Szijjarto told a joint press conference with Azeri Labour Minister Sahil Babayev that with the political agreement in place, “technological and trade conditions will allow for gas deliveries from Azerbaijan to start this year,” greatly increasing that country’s role in Hungarian energy security.
Hungary might receive some 100 million cubic meters of Azeri natural gas this year, he said. The agreement also contains the possibility of a long-term contract on the delivery of 1-2 billion cubic meters of gas annually in the coming years, he said.
Regarding the infrastructure developments necessary for the project, Szijjarto said: “If the European Union is serious about gas supply diversification and about bringing in new resources, then it will have to provide the resources to develop the infrastructure in southeast Europe.”

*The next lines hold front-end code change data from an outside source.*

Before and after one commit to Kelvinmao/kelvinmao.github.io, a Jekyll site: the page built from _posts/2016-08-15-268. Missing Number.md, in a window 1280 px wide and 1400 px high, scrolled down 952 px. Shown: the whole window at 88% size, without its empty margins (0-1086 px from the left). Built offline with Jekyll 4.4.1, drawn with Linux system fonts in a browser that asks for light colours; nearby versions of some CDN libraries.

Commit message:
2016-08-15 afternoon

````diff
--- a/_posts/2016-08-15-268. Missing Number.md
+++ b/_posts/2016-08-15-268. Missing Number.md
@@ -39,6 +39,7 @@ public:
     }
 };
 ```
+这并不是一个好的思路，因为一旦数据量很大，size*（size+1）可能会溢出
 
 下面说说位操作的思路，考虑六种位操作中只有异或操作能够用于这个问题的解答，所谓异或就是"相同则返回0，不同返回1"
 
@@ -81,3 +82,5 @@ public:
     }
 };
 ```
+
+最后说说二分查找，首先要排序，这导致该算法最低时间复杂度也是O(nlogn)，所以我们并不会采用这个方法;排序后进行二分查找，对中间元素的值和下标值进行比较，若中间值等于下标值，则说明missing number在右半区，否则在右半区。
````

Hungarian oil and gas company MOL is also present in the country, and some 15 percent of its production comes from an oil field it is a co-owner of, he said.
The agreement will also allow Hungarian companies to take part in the reconstruction of war-torn Nagorno-Karabakh, he said. Hungarian companies are “ready to take part in reconstruction of infrastructure, health care and public services”, he said.

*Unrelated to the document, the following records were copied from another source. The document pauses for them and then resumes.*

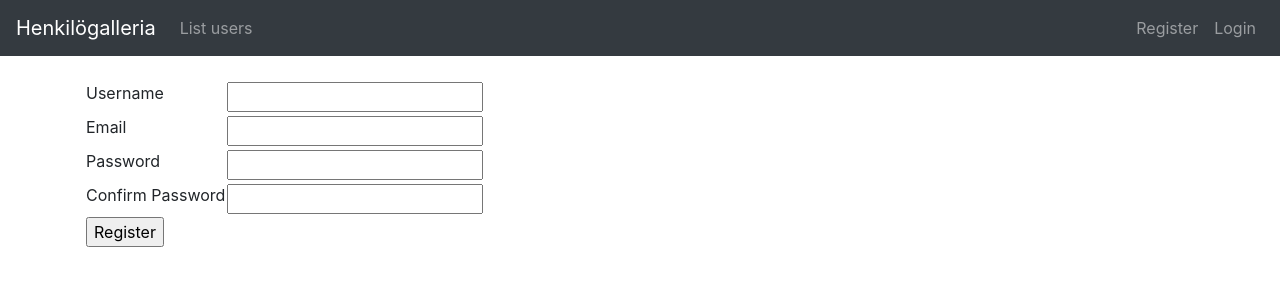
After one commit to joonissi/tsohaaa, a Flask app: page /auth/register in a window 1280 px wide. The commit adds this page. Shown: the top 300 px of the page. Run offline with Flask 2, Linux system fonts and the light colour scheme; some libraries are stand-ins or nearby versions.

Commit message:
fixed login, registering,file uploading and css

```diff
--- a/application/auth/forms.py
+++ b/application/auth/forms.py
@@ -15,6 +15,16 @@ class AccountForm(FlaskForm):
         csrf = False
 
 
+class RegisterForm(FlaskForm):
+    username = StringField("Username")
+    email = StringField("Email", [validators.Length(min=6)])
+    password = PasswordField("Password")
+    password_confirmation = PasswordField("Confirm Password")
+
+    class Meta:
+        csrf = False
+
+
 class LoginForm(FlaskForm):
     username = StringField("Username")
     password = PasswordField("Password")
--- a/application/auth/views.py
+++ b/application/auth/views.py
@@ -10,9 +10,41 @@ import uuid
 
 from application.auth.models import User
 from application.photos.models import Photo
-from application.auth.forms import AccountForm, LoginForm
+from application.auth.forms import AccountForm, RegisterForm,LoginForm
+
+# Register
+@app.route("/auth/register", methods = ["GET", "POST"])
+def auth_register():
+  if request.method == "GET":
+    return render_template("auth/registerform.html", form = RegisterForm())
+
+  else:
+    form = RegisterForm()
+
+    if (form.password.data != form.password_confirmation.data):
+      return render_template("auth/registerform.html", form = form, message= "Passwords does not match!")
+
+    # check if account already exists
+    account = User.query.filter_by(username=form.username.data).first()
+
+    if account:
+      return render_template("auth/registerform.html", form = form, message="Username already in use")
+
+    # validate form
+    if not form.validate():
+      return render_template("auth/registerform.html", form=form)
+
+    # Proceed with registration
+    account = User(form.username.data, form.password.data, form.email.data)
+
+    db.session().add(account)
+    db.session().commit()
+
+    return redirect(url_for("users_index"))
 
 
+
+# Login
 @app.route("/auth/login", methods = ["GET", "POST"])
 def auth_login():
   if request.method == "GET":
@@ -26,112 +58,71 @@ def auth_login():
     return render_template("auth/loginform.html", form = form,
                             message = "No such username or password")
 
-  print("käyttäjä " + user.username + " tunnistettiin")
-
   login_user(user)
   return redirect(url_for("index"))
 
-
+# Logout
 @app.route("/auth/logout")
 def auth_logout():
     logout_user()
     return redirect(url_for("index"))
 
-
+# List users
 @app.route("/users", methods=["GET"])
 def users_index():
 
-  #user_photos = User.find_user_photos()
   accounts = User.find_all_users_with_user_photos()
-
-  #file_path = os.path.join(app.config['UPLOAD_FOLDER'])
 
   return render_template("users/index.html", accounts=accounts)
 
-
-@app.route("/users/new/")
-@login_required
-def users_form():
-    return render_template("users/new.html", form=AccountForm())
-
-
+# Edit user
 @app.route("/users/edit/<account_id>", methods=["GET", "POST"])
 @login_required
 def users_update(account_id):
 
   # if method is GET
   if request.method == 'GET':
-    my_account = User.query.get(account_id)
+    account = User.query.get(account_id)
+    #account = User.find_user_with_pictures(account_id)
+    photos = User.find_user_pictures(account_id)
+
     form = AccountForm()
 
-    form.username.data = my_account.username
+    form.username.data = account.username
+    form.email.data = account.email
 
-    # Not going to be displayed
-    #form.password.data = account.password
-    form.email.data = my_account.email
-
-    return render_template("users/edit.html", account=my_account, form=form)
+    return render_template("users/edit.html", account=account, form=form, photos=photos)
 
   else:
-    form = AccountForm(request.form)
+    form = AccountForm(CombinedMultiDict((request.files, request.form)))
 
-    my_account = User.query.get(account_id)
+    account = User.query.filter_by(username=form.username.data).first()
+    photos = User.find_user_pictures(account_id)
 
     if not form.validate():
-      return render_template("users/edit.html", account=my_account, form=form)
+      return render_template("users/edit.html", account=account, form=form, photos=photos)
 
-    # update fields
-    #my_account.username = form.username.data
-    my_account.password = form.password.data
-    my_account.email = form.email.data
-
-    db.session().commit()
-
-    return redirect(url_for("users_index"))
-
-
-@app.route("/users/", methods=["POST"])
-@login_required
-def users_create():
-
-    #form = AccountForm(request.form)
-    form = AccountForm(CombinedMultiDict((request.files, request.form)))
-
-    # check if account already exists
-    account = User.query.filter_by(username=form.username.data).first()
-    if account:
-      # TODO show warning text
-      return render_template("users/new.html", form=form, message="Username already in use")
-
-    # validate form
-    if not form.validate():
-      return render_template("users/new.html", form=form)
-
-    account = User(form.username.data, form.password.data, form.email.data)
-
-
-
+    #account = User(form.username.data, form.password.data, form.email.data)
+    account.password = form.password.data
+    account.email = form.email.data
 
     f = form.photo.data
-
     filename = secure_filename(f.filename)
-
     extension = filename.split(".")
     extension = extension[1]
 
     hashed_filename = str(uuid.uuid4()) + "." + extension
 
-    print(hashed_filename)
-
     f.save(os.getcwd() + "/application/static/images/" + hashed_filename)
-
     photo = Photo(hashed_filename, 'deetailit', True)
     photo.account_id = current_user.id
 
     db.session().add(photo)
-
-    #if (account == None):
     db.session().add(account)
     db.session().commit()
 
+
     return redirect(url_for("users_index"))
+
+
+# Delete user
--- /dev/null
+++ b/application/templates/auth/registerform.html
@@ -0,0 +1,45 @@
+{% extends "layout.html" %}
+
+{% block body %}
+{{ message }}
+<form method="POST" action="{{ url_for('auth_register') }}">
+  <table>
+    <tr>
+      <td>
+        {{ form.username.label }}
+      </td>
+      <td>
+        {{ form.username }}
+      </td>
+    </tr>
+    <tr>
+      <td>
+        {{ form.email.label }}
+      </td>
+      <td>
+        {{ form.email }}
+      </td>
+    </tr>
+    <tr>
+      <td>
+        {{ form.password.label }}
+      </td>
+      <td>
+        {{ form.password }}
+      </td>
+    </tr>
+    <tr>
+      <td>
+        {{ form.password_confirmation.label }}
+      </td>
+      <td>
+        {{ form.password_confirmation }}
+      </td>
+    </tr>
+    <tr>
+      <td colspan="2">
+        <input type="submit" value="Register" />
+      </td>
+    </tr>
+</form>
+{% endblock %}
--- a/application/templates/layout.html
+++ b/application/templates/layout.html
@@ -11,7 +11,7 @@
   <body>
 
     <nav class="navbar navbar-expand-md navbar-dark bg-dark mb-4">
-      <a class="navbar-brand" href="#">Henkilögalleria</a>
+      <a class="navbar-brand" href="/">Henkilögalleria</a>
       <button class="navbar-toggler" type="button" data-toggle="collapse" data-target="#navbarCollapse" aria-controls="navbarCollapse"
         aria-expanded="false" aria-label="Toggle navigation">
         <span class="navbar-toggler-icon"></span>
@@ -21,25 +21,33 @@
           <li class="nav-item">
             <a class="nav-link" href="{{ url_for('users_index') }} ">List users</a>
           </li>
-          <li class="nav-item">
-            <a class="nav-link" href="{{ url_for('users_form') }} ">Create user</a>
-          </li>
         </ul>
-        <div class="form-inline mt-2 mt-md-0">
+        <ul class="navbar-nav">
           {% if current_user.is_authenticated %}
-          <a href="{{ url_for('auth_logout') }}">Hello {{ current_user.username }} -- Logout</a>
+            <li class="nav-item">
+              <a class="nav-link" href="{{ url_for('users_update', account_id=current_user.id) }}">{{ current_user.username }}</a>
+            </li>
+            <li class="nav-item">
+              <a class="nav-link" href="{{ url_for('auth_logout') }}">Logout</a>
+            </li>
           {% else %}
-          <a href="{{ url_for('auth_login') }}">Login</a>
+            <li class="nav-item">
+              <a class="nav-link" href="{{ url_for('auth_register') }}">Register</a>
+            </li>
+            <li class="nav-item">
+              <a class="nav-link" href="{{ url_for('auth_login') }}">Login</a>
+            </li>
           {% endif %}
-        </div>
+        </ul>
       </div>
     </nav>
-
+    <div class="container">
     {% block body %}
     <p>
       Content.
     </p>
     {% endblock %}
+    </div>
 
 
     <script src="https://code.jquery.com/jquery-3.2.1.slim.min.js" integrity="sha384-KJ3o2DKtIkvYIK3UENzmM7KCkRr/rE9/Qpg6aAZGJwFDMVNA/GpGFF93hXpG5KkN"
--- a/application/templates/users/index.html
+++ b/application/templates/users/index.html
@@ -1,6 +1,7 @@
 {% extends "layout.html" %}
 
 {% block body %}
+{{ message }}
 <table>
   <tr>
     <th>Photo</th>
@@ -11,7 +12,7 @@
   </tr>
   {% for account in accounts %}
   <tr>
-    <td><img src="/static/images/{{ account.photo }}"></td>
+    <td><img src="/static/images/{{ account.photo }}" width=100 heigth=100></td>
     <td>{{ account.username }}</td>
     <td>{{ account.password }}</td>
     <td>{{ account.email }}</td>
```
Also changed, not shown: application/auth/models.py (+39 -1 lines), application/templates/users/edit.html (+13 -1 lines), application/users.db, 1 other file.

Regarding the war in Ukraine, Szijjarto said Hungary and Azerbaijan both have an interest in brokering peace and have keenly felt the impact of the conflict.
“We call on the international community to concentrate on bringing about an immediate ceasefire and to launch peace talks,” he said. Skyrocketing energy prices, war-time inflation and food supply difficulties should prompt the EU to provide aid, he said. “Instead, all we got were sanctions, and some member states even call for the restrictions to be extended to the field of energy supplies,” he said. Hungary opposes that proposal, “because energy security is a priority for Hungary”, he said.
Responding to a question on his visit to Belarus on Monday, Szijjarto said he had delivered a message on ceasefire and peace talks. “I asked my Belarusian partner not to take steps … that could lead to the war drawing out or expanding geographically,” he said.
“If I wanted to talk to the Russians, I’d go to Moscow and would report on the meeting … Neither I nor any member of my delegation had talks with anyone apart from our Belarusian partners,” he said.